A couple of thousand miles from home, it was comforting to chat to someone else alien to this hemisphere. After waiting for our clothes we moved our conversation to a pub, stumbling into a group of Erasmus students eager to chew the fat. We parked up in the corner of a cosy pub listening to a couple musos (musicians for those unfamiliar with New Zealand slang) and drinking pints. It felt like home enough for me.

The next day it was high time I took a trip to the supermarket to get set up. In New Zealand, I avoid the supermarket like the plague because even getting staples: milk, eggs, cheese and bread it adds to the equivalent of nearly €30.

As I walked into Lidl, however, and began converting items in my head I was relieved to see that while the renting prices are through the roof I will be saving money at the supermarket! Unfortunately, I didn’t feel as relieved when discovering the price of coffee so will have to turn back to the old faithful; instant coffee.

In New Zealand, Orientation, or re-O week as we call it, is a week of parties with people you already know. Here, orientation was slightly more daunting but I psyched myself up to get on the bus and attend the first meet and greet. After making it on campus the UCD Global team met us with friendly faces and I spent the next 2 hours reciting my bio: name, programme and home country to people from all over the world.

Of course, everyone was shocked to hear where I had come from, but I was equally shocked to hear where they were from too. We compared cultures, customs, the cost of living and our craving for friendship was written all over our faces. It comforted me to know that everyone was in the same boat.

Swapping numbers and stories like they were currency, we planned activities as if we had known each other for years. We were all hungry for a taste of Irish culture…and (maybe even more so) Irish pints.

It’s been nearly a week since moving and while I have had my fair share of ‘what on earth have I done’ moments I have had just as many ‘pinch me I moved halfway across the world’ moments too.
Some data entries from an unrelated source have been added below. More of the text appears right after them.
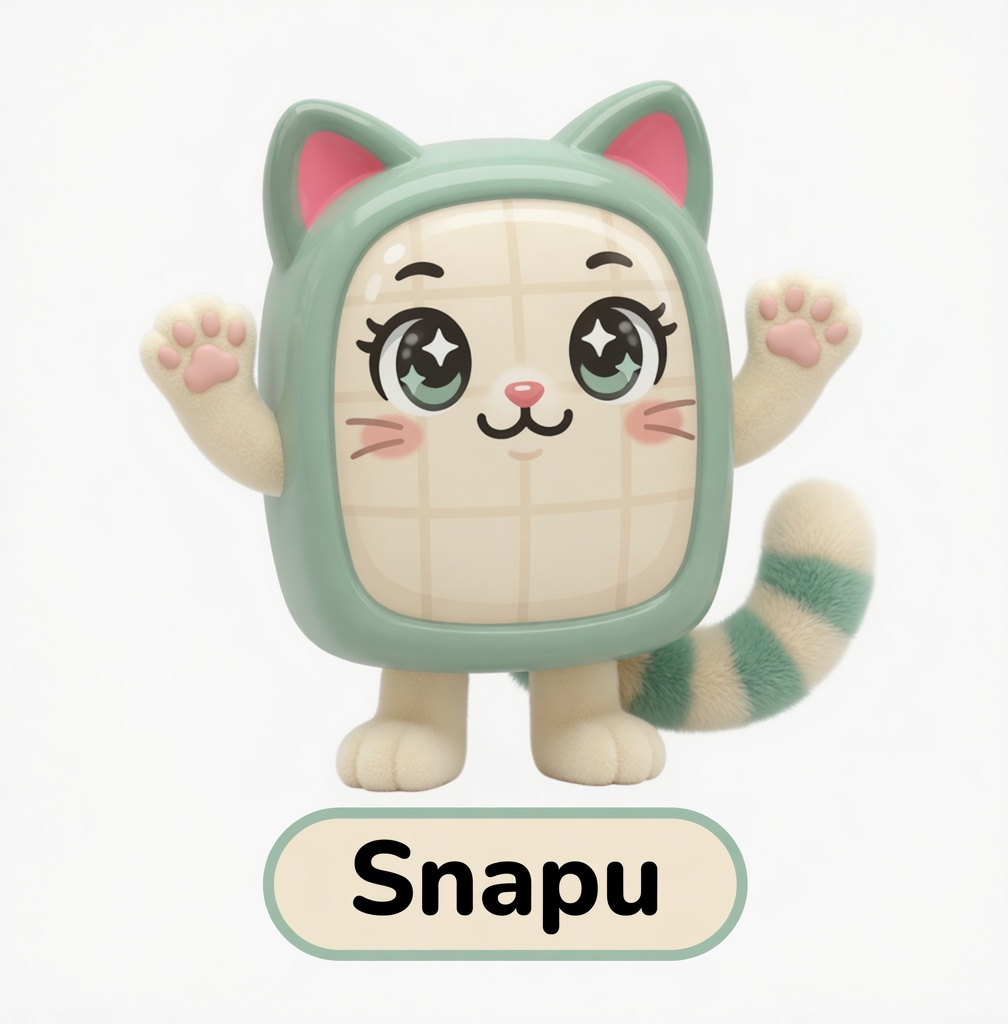
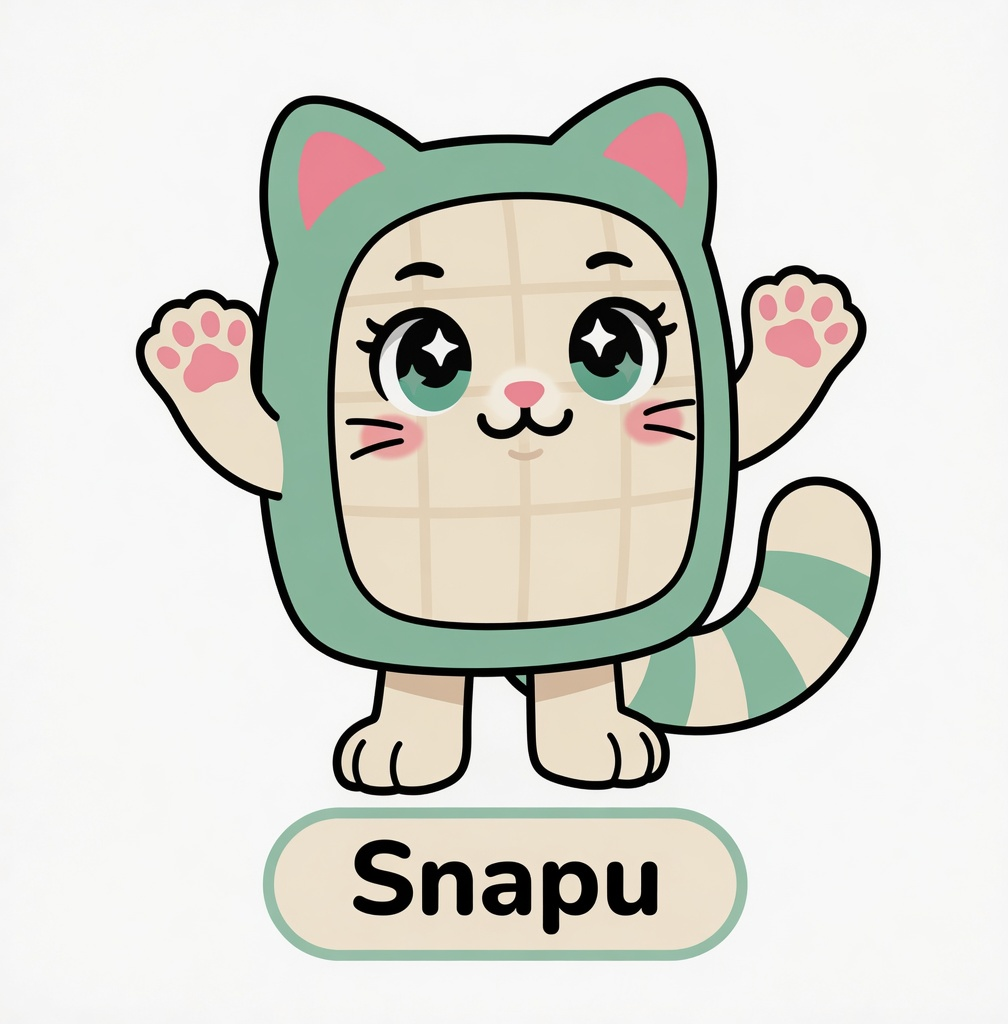
2.0.2 Redraw Snapu as flat Japanese packaging vector art

Changed region(s): [[0.123, 0.0625, 0.8919, 0.7812]]

diff --git a/docs/characters/README.md b/docs/characters/README.md
@@ -1,26 +1,21 @@
 # Snapu
 
-**Snapu** is the character.  
-**Snap Cat** is the product (the macOS app).
+**Snapu** = character · **Snap Cat** = product
+
+## Style (from JP packaging research)
+
+Flat **2D vector** commercial kyara — Kewpie / Peko / LINE-sticker energy.  
+**Not** 3D, plastic, glossy, or photoreal.
+
+- Bold outlines · solid fills · minimal/no gradients  
+- Big face · few features · reads at small size  
+- Name badge: **Snapu**
 
 ## Official assets
 
 | File | Use |
 |------|-----|
-| **`snapu.jpg`** | Hero with name badge — *Snapu* |
-| **`snap-cat.jpg`** | Same hero (product README) |
-| `snapu-icon.jpg` | Icon pose (no badge) |
-
-### Design
-- Mint-green window body + cream face grid  
-- Cat ears, eyes, whiskers, striped **tail**  
-- Soft cream **paws**  
-- Name: **Snapu**
-
-### Naming
-| | Name |
-|--|------|
-| Product / app | **Snap Cat** |
-| Character / mascot | **Snapu** |
-
-Tagline: *Snap Cat — windows that click into place.* (featuring Snapu)
+| **`snapu.jpg`** / **`snap-cat.jpg`** | Hero + name badge (flat vector) |
+| **`snapu-icon.jpg`** / **`snapu-sticker.jpg`** | Sticker / icon flat variant |
+| **`snapu-alt.jpg`** | Full window-grid body variant |
+| `archive-snapu-3d.jpg` | Old realistic render (do not use) |

diff --git a/CHANGELOG.md b/CHANGELOG.md
@@ -1,5 +1,10 @@
 - multi-display snap polish
 
+2.0.2
+
+  Flat vector Snapu packaging style
+  Drop 3D realistic mascot art
+
 2.0.1
 
   Name badge Snapu on mascot art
From what I can gather thus far, exchange students will wear their hearts on their sleeve to make friends and memories, and my ambitious resolution is already paying off.

Ella Ruddle – Contributor